I was a participant and observer through 1998 and into 1999.  A little over a year later,  I formally joined the group. Formal  Initiation came at the Spring Equinox  of 2000 and with it a name that was given to me by the women of the group.  Group mind wasn’t a word in my vocabulary then, but I had a good dose of it when our energy worked together.  Grounding was called Earthing, spells were called workings, specific gods were never called, but spirits of the land and nature were.

We didn’t celebrate Beltane, but we did light fires and dance.  Our most important times were the equinoxes and we did celebrate Spirit’s festival -a time that most of us call Halloween and I still call it that too.  I knew what it was to be close to a circle of women but my age left me feeling a little lonely.  The women were all in their late forty’s and fifty’s, with years of life experience beyond me. A lot of conversations flew right over my head and if they all got together for fun and maybe to had a few drinks, I’d wonder what they were all whispering and cackling about.  Mostly, I had to carry things, set things up and though I asked questions most of the time I got funny looks or riddles.

By 2000, I was looking into Celtic Wicca.  I’d found books by D.J. Conway and stories about the faery folk reminded me a little of the land spirits we worked with. There wasn’t a certain name for them, but they seem to like sweet corn bread, shiny things  and things that you personally make -could even be a song that you play on a flute.  From there I read a book called True Magick by Amber K.  In time I came across Buckland, Raven Wolf and more.  I started blending what I’d learned with modern Wicca.  One peculiar thing I came across while studying Wicca that raised my eyebrows was coming across the place they called Summerland.

When I was a little girl playing in a swimming pool.  I used to walk in a circle over and over till the water swirled into a whirlpool. My dolls would go around and around all the way to the center.  When they popped up they were in a new place and I happened to call it summer land.  The faeries lived there and other spirits too.  In the game, my winged dolls would pick up the floating dolls from the pool and I’d ‘fly’ them over to my mom’s garden full of tiger lilies, black-eyed susan flowers and elephant ears.  The water drips from the air conditioner made little rivers among the green.   The garden and the places of light were all summer land, but you couldn’t get there without help from spirits, but everything there lived forever.   I suppose it could be a complete correlation fallacy, but then again I’m not a believer in coincidence.

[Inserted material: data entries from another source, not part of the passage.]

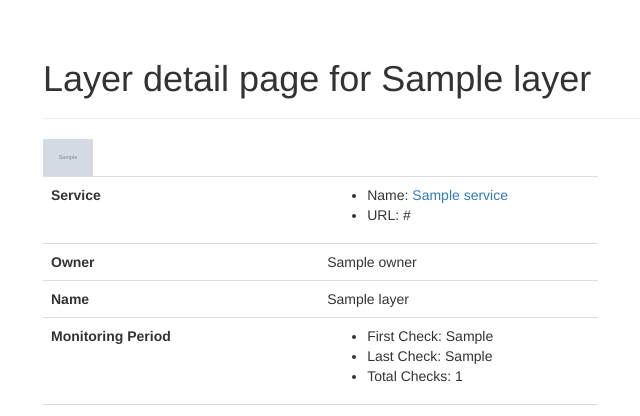
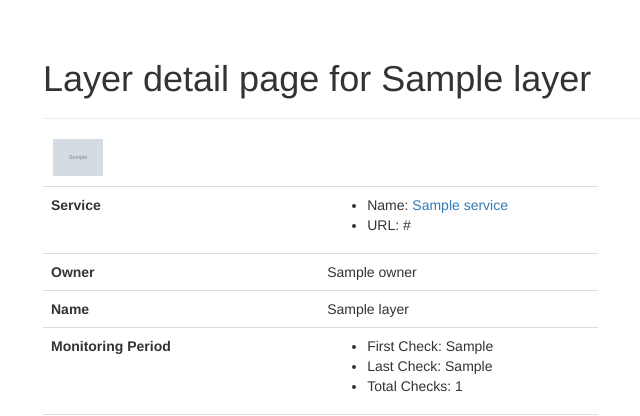
Before and after one commit to cga-harvard/Hypermap-Registry, a Django app: template hypermap/aggregator/templates/aggregator/layer_detail.html in a window 1280 px wide. Shown: the part 51-467 px from the top of the page, without its empty margins (27-667 px from the left). Run offline with Django 3.2, Linux system fonts and the light colour scheme; the template is opened without the code that fills it: most values are stand-ins (such as "Sample title", 1, 10 or a date in 2020); grey boxes marked "Sample" are stand-in pictures; parts of the project's set-up code (start-up, migrations or seed data) failed here and were passed over; some libraries are stand-ins or nearby versions.

Commit message:
Improving layout for thumbs

```diff
--- a/hypermap/static/css/site.css
+++ b/hypermap/static/css/site.css
@@ -16,3 +16,7 @@
 .theme-showcase .navbar .container {
   width: auto;
 }
+
+.layer-thumb {
+  margin: 10px;
+}
```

As time went on I learned that the things I grew up with were folk magic. Mom always had an iron horseshoe  hanging upwards in the kitchen.  There was one outside the shed too.  It was supposed to bring good luck and ward ‘nasty things’.  If I dropped a knife then a man would visit.  A spoon dropped meant a woman would come by.  More than three cardinals meant that and old friend would show up unexpectedly and if you found a group of blue jays squawking loudly it meant that there would be a family squabble before the day was done.  Death meant stopping clocks and covering mirrors and if you when to a visitation it was customary to lay your eyes upon or sometimes kiss the body of the dead, “So they won’t haunt you and you can say good-bye,” my mother said as we stood before the body of a woman I called Aunt Easter.  Of course, there is always more to the story but if I put everything said and done here I couldn’t call this a blog -it would be a book.

My craft is now blended with various things I’ve learned.    I am still looking for others with similar tales and heritage.  In writing this, I feel I am honoring my roots however deep they may go.  The family never called what we did folk magic.  Mostly, it was referred to as ‘common sense.’ I’m not sure where all of it came from, but it is what it is. My Craft has no name but maybe one day I’ll give it one.